Note: this post originally appeared at Inkspot in August 2007. I’m reposting it here because it’s perhaps my one truly genius idea. Plus, me and some buddies were talking about it on Twitter today.

I’ve dreamed of being a writer for most of my life. I wrote my first story, “The Night of the Bats,” in the fourth grade1. Followed that up with a screenplay for an episode of the Daniel Boone TV series. By junior high school I was actually submitting stories, and when an editor from Isaac Asimov’s Science Fiction magazine sent me a hand-written rejection, I was hooked. The dream had taken hold of me down in my belly and it wasn’t letting go.

With the dream of writing came other dreams. Sub-dreams, perhaps. Meta dreams. In high school, I admit, I dreamed of a guest appearance on The Tonight Show, of a writing studio in Paris, of a spot on the New York Times bestseller list. Most of these meta dreams have faded over the years (well, maybe not the NYT one, entirely), but one dream has stuck with me. A dream that I hope to someday realize.

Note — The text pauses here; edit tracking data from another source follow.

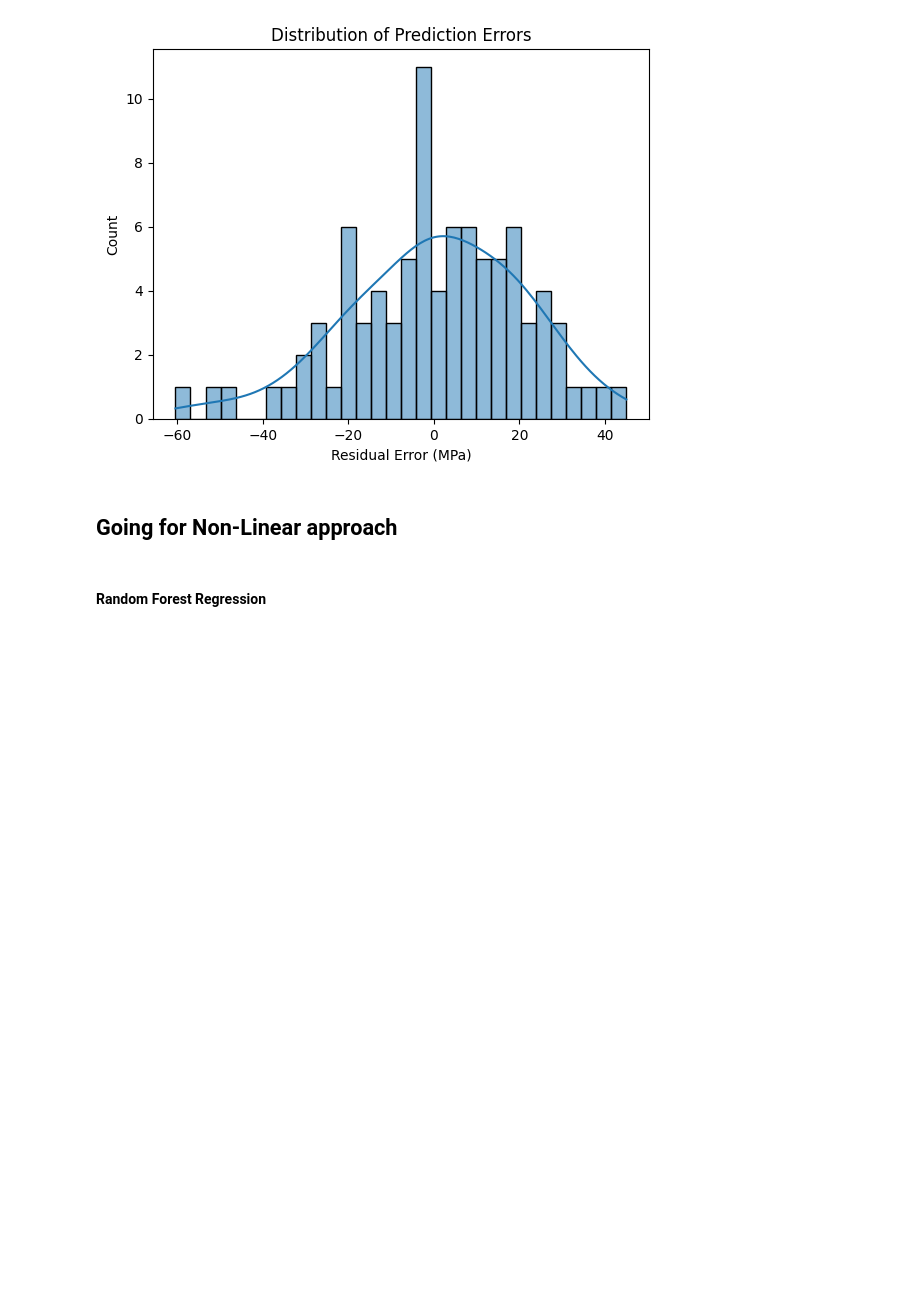
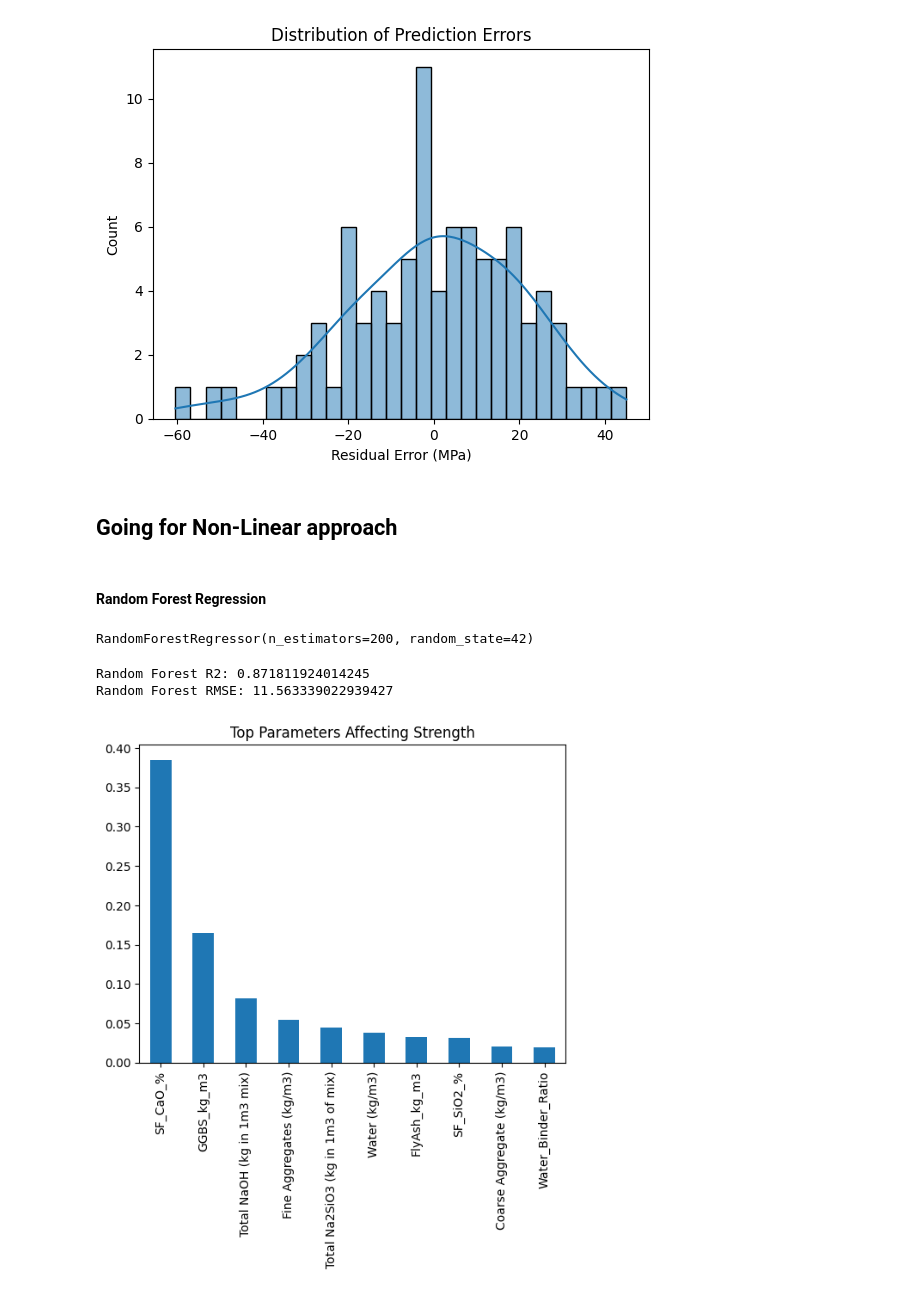
Before and after one commit to Prayash1432/Capstone-Final, a Jupyter notebook: Code.ipynb, the cells around one changed output. Saved outputs shown, nothing was run; the diff lists cells and outputs as text; code cells hidden in the pictures; blank space fills up the shorter version.

Commit message:
Random Forest

```diff
--- a/Code.ipynb
+++ b/Code.ipynb
@@ -506,0 +511,16 @@ plt.show()
+# %%
+imputer = SimpleImputer(strategy='median')
+dataset_rf[:] = imputer.fit_transform(dataset_rf)
+X = dataset_rf.drop(['CS 28 day (Mpa)', 'CS 7 day (Mpa)'], axis=1)
+y = dataset_rf['CS 28 day (Mpa)']
+# %%
+X_train, X_test, y_train, y_test = train_test_split(X, y,test_size=0.2,random_state=42)
+# %%
+rf_model = RandomForestRegressor(
+    n_estimators=200,
+    random_state=42
+)
+# %%
+rf_model.fit(X_train, y_train)
+# %% [output]
+RandomForestRegressor(n_estimators=200, random_state=42)
@@ -506,0 +529,14 @@ plt.show()
+# %%
+print("Random Forest R2:", r2_score(y_test, y_pred_rf))
+print("Random Forest RMSE:", np.sqrt(mean_squared_error(y_test, y_pred_rf)))
+# %% [output]
+Random Forest R2: 0.871811924014245
+Random Forest RMSE: 11.563339022939427
+# %%
+importance = rf_model.feature_importances_
+feature_importance = pd.Series(importance, index=X.columns)
+feature_importance.sort_values(ascending=False).head(10).plot(kind='bar')
+plt.title("Top Parameters Affecting Strength")
+plt.show()
+# %% [output]
+[figure, added]
```
Also changed, not shown: parts of 3 cells of this notebook.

It’s an old dream. Older than Paris, older than The Tonight Show. At least as old as the New York Times bestseller list. It’s a dream I call The Frito Truck.

frito_truckHere’s how it works.

I buy one of those panel trucks that delivers tasty snacks to grocery stores. And I fix up the interior as a writing den. Inside the Frito truck!

Take a moment with me to think about that. To savor it.

There’ll be a desk and a couple of comfortable chairs (in case someone stops by). I’ll have bookcases for reference materials and other books I want to have on hand. Dark wood and soft carpeting. One wall is tricked out to lift up, exposing a bank of windows so I can have a view while I write. Meanwhile, on the exterior, it looks like a delivery truck, right down to the Frito-Lay logo painted on the sides.

In my Frito Truck, I can drive around until I find a good place to stop, open the windows and do some writing. But the rest of the time, I’m a “truck driver.” In fact, maybe I’d even carry around a case of snacks and maybe give them away, like I was an extra nice potato chip delivery guy instead of an undercover writer. Bwa-ha-ha. And when people ask me about it, I’ll say, “Well, I’m a writer, but someday I dream of delivering salty snacks to the people.” (Fist held high!)

Surely I’m not the only one with a crazy dream. So tell me yours. C’mon. Let’s hear it…

1 “The Night of the Bats” would go on to serve as the basis for my Skin Kadash short story, “Sunlight Nocturne.”